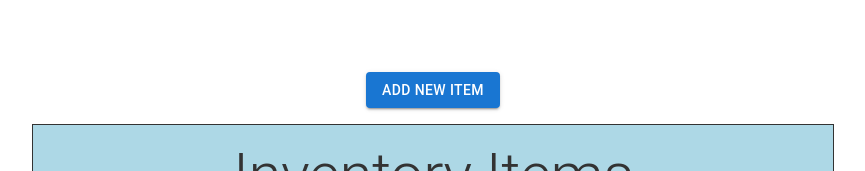
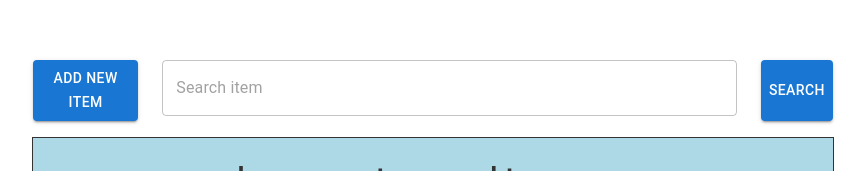
Before and after one commit to LeoHerms/inventoryTracker, a Next.js app in the folder inventory_tracker/: page / in a window 1280 px wide. Shown: the part 101-272 px from the top of the page, without its empty margins (207-1072 px from the left). Built offline with nearby package versions, Linux system fonts and the light colour scheme; no server answers; the database is empty.

Commit message:
Added the search functionality

```diff
--- a/inventory_tracker/app/page.js
+++ b/inventory_tracker/app/page.js
@@ -9,6 +9,10 @@ export default function Home() {
   const [inventory, setInventory] = useState([]);
   const [open, setOpen] = useState(false);
   const [itemName, setItemName] = useState('');
+
+  const [searchTerm, setSearchTerm] = useState('');
+  const [searchResult, setSearchResult] = useState(null);
+  const [searchOpen, setSearchOpen] = useState(false);
 
   const updateInventory = async () => {
     const snapshot = query(collection(firestore, 'inventory'))
@@ -36,6 +40,10 @@ export default function Home() {
     }
 
     await updateInventory()
+
+    if (searchResult && searchResult.name === item) {
+      setSearchResult((prev) => ({ ...prev, quantity: prev.quantity + 1 }))
+    }
   }
 
   const removeItem = async (item) => {
@@ -53,6 +61,22 @@ export default function Home() {
     }
 
     await updateInventory()
+
+    if (searchResult && searchResult.name === item) {
+      setSearchResult((prev) => ({ ...prev, quantity: prev.quantity - 1 }))
+    }
+  }
+
+  const handleSearch = async () => {
+    const docRef = doc(collection(firestore, 'inventory'), searchTerm)
+    const docSnap = await getDoc(docRef)
+
+    if (docSnap.exists()) {
+      setSearchResult({ name: searchTerm, ...docSnap.data() });
+    } else {
+      setSearchResult(null);
+    }
+    setSearchOpen(true);
   }
 
   useEffect(() => {
@@ -61,6 +85,7 @@ export default function Home() {
 
   const handleOpen = () => setOpen(true)
   const handleClose = () => setOpen(false)
+  const handleSearchClose = () => setSearchOpen(false)
 
   return (
     <Box width="100vw"
@@ -107,10 +132,63 @@ export default function Home() {
           </Stack>
         </Box>
       </Modal>
-      <Button
-        variant="contained"
-        onClick={() => handleOpen()}
-      >Add New Item</Button>
+
+      <Modal open={searchOpen} onClose={handleSearchClose}>
+        <Box position="absolute"
+             top="50%"
+             left="50%"
+             width={400}
+             bgcolor="white"
+             border="2px solid #0000"
+             boxShadow={24}
+             p={4}
+             display="flex"
+             flexDirection="column"
+             gap={3}
+             sx={{
+              transform: 'translate(-50%, -50%)',
+             }}
+        >
+          {searchResult ? (
+            <>
+              <Typography variant="h6">Modify Item: {searchResult.name.charAt(0).toUpperCase() + searchResult.name.slice(1)}</Typography>
+              <Typography variant="h6">Current Quantity: {searchResult.quantity}</Typography>
+              <Stack direction="row" spacing={2} justifyContent="center">
+                <Button variant="contained" onClick={() => addItem(searchResult.name)}>Add</Button>
+                <Button
+                  variant="contained"
+                  onClick={() => removeItem(searchResult.name)}
+                  disabled={searchResult.quantity <= 0}
+                >
+                  Remove
+                </Button>
+              </Stack>
+            </>
+          ) : (
+            <Typography variant="h6">Item "{searchTerm}" does not exist.</Typography>
+          )}
+        </Box>
+      </Modal>
+
+      <Stack width="800px" direction="row" spacing={3}>
+        <Button
+          variant="contained"
+          onClick={() => handleOpen()}
+        >Add New Item</Button>
+
+        <TextField
+          variant="outlined"
+          fullWidth
+          placeholder="Search item"
+          value={searchTerm}
+          onChange={(e) => setSearchTerm(e.target.value)}
+        />
+        <Button
+          variant="contained"
+          onClick={handleSearch}
+        >Search</Button>
+      </Stack>
+
 
       <Box border="1px solid #333">
         <Box width="800px" height="100px" bgcolor="#ADD8E6" display="flex" alignItems="center" justifyContent="center">
```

━━━━━━━━━━━━━━━━━━━━

▶ **PROBLEM DETAILS**
The copy must reproduce every entry exactly while excluding all pictures.

▶ **EXERCISE RESULT**
Before and after one commit to LeoHerms/inventoryTracker, a Next.js app in the folder inventory_tracker/: page / in a window 1280 px wide. Shown: the part 101-272 px from the top of the page, without its empty margins (207-1072 px from the left). Built offline with nearby package versions, Linux system fonts and the light colour scheme; no server answers; the database is empty.

Commit message:
Added the search functionality

```diff
--- a/inventory_tracker/app/page.js
+++ b/inventory_tracker/app/page.js
@@ -9,6 +9,10 @@ export default function Home() {
   const [inventory, setInventory] = useState([]);
   const [open, setOpen] = useState(false);
   const [itemName, setItemName] = useState('');
+
+  const [searchTerm, setSearchTerm] = useState('');
+  const [searchResult, setSearchResult] = useState(null);
+  const [searchOpen, setSearchOpen] = useState(false);
 
   const updateInventory = async () => {
     const snapshot = query(collection(firestore, 'inventory'))
@@ -36,6 +40,10 @@ export default function Home() {
     }
 
     await updateInventory()
+
+    if (searchResult && searchResult.name === item) {
+      setSearchResult((prev) => ({ ...prev, quantity: prev.quantity + 1 }))
+    }
   }
 
   const removeItem = async (item) => {
@@ -53,6 +61,22 @@ export default function Home() {
     }
 
     await updateInventory()
+
+    if (searchResult && searchResult.name === item) {
+      setSearchResult((prev) => ({ ...prev, quantity: prev.quantity - 1 }))
+    }
+  }
+
+  const handleSearch = async () => {
+    const docRef = doc(collection(firestore, 'inventory'), searchTerm)
+    const docSnap = await getDoc(docRef)
+
+    if (docSnap.exists()) {
+      setSearchResult({ name: searchTerm, ...docSnap.data() });
+    } else {
+      setSearchResult(null);
+    }
+    setSearchOpen(true);
   }
 
   useEffect(() => {
@@ -61,6 +85,7 @@ export default function Home() {
 
   const handleOpen = () => setOpen(true)
   const handleClose = () => setOpen(false)
+  const handleSearchClose = () => setSearchOpen(false)
 
   return (
     <Box width="100vw"
@@ -107,10 +132,63 @@ export default function Home() {
           </Stack>
         </Box>
       </Modal>
-      <Button
-        variant="contained"
-        onClick={() => handleOpen()}
-      >Add New Item</Button>
+
+      <Modal open={searchOpen} onClose={handleSearchClose}>
+        <Box position="absolute"
+             top="50%"
+             left="50%"
+             width={400}
+             bgcolor="white"
+             border="2px solid #0000"
+             boxShadow={24}
+             p={4}
+             display="flex"
+             flexDirection="column"
+             gap={3}
+             sx={{
+              transform: 'translate(-50%, -50%)',
+             }}
+        >
+          {searchResult ? (
+            <>
+              <Typography variant="h6">Modify Item: {searchResult.name.charAt(0).toUpperCase() + searchResult.name.slice(1)}</Typography>
+              <Typography variant="h6">Current Quantity: {searchResult.quantity}</Typography>
+              <Stack direction="row" spacing={2} justifyContent="center">
+                <Button variant="contained" onClick={() => addItem(searchResult.name)}>Add</Button>
+                <Button
+                  variant="contained"
+                  onClick={() => removeItem(searchResult.name)}
+                  disabled={searchResult.quantity <= 0}
+                >
+                  Remove
+                </Button>
+              </Stack>
+            </>
+          ) : (
+            <Typography variant="h6">Item "{searchTerm}" does not exist.</Typography>
+          )}
+        </Box>
+      </Modal>
+
+      <Stack width="800px" direction="row" spacing={3}>
+        <Button
+          variant="contained"
+          onClick={() => handleOpen()}
+        >Add New Item</Button>
+
+        <TextField
+          variant="outlined"
+          fullWidth
+          placeholder="Search item"
+          value={searchTerm}
+          onChange={(e) => setSearchTerm(e.target.value)}
+        />
+        <Button
+          variant="contained"
+          onClick={handleSearch}
+        >Search</Button>
+      </Stack>
+
 
       <Box border="1px solid #333">
         <Box width="800px" height="100px" bgcolor="#ADD8E6" display="flex" alignItems="center" justifyContent="center">
```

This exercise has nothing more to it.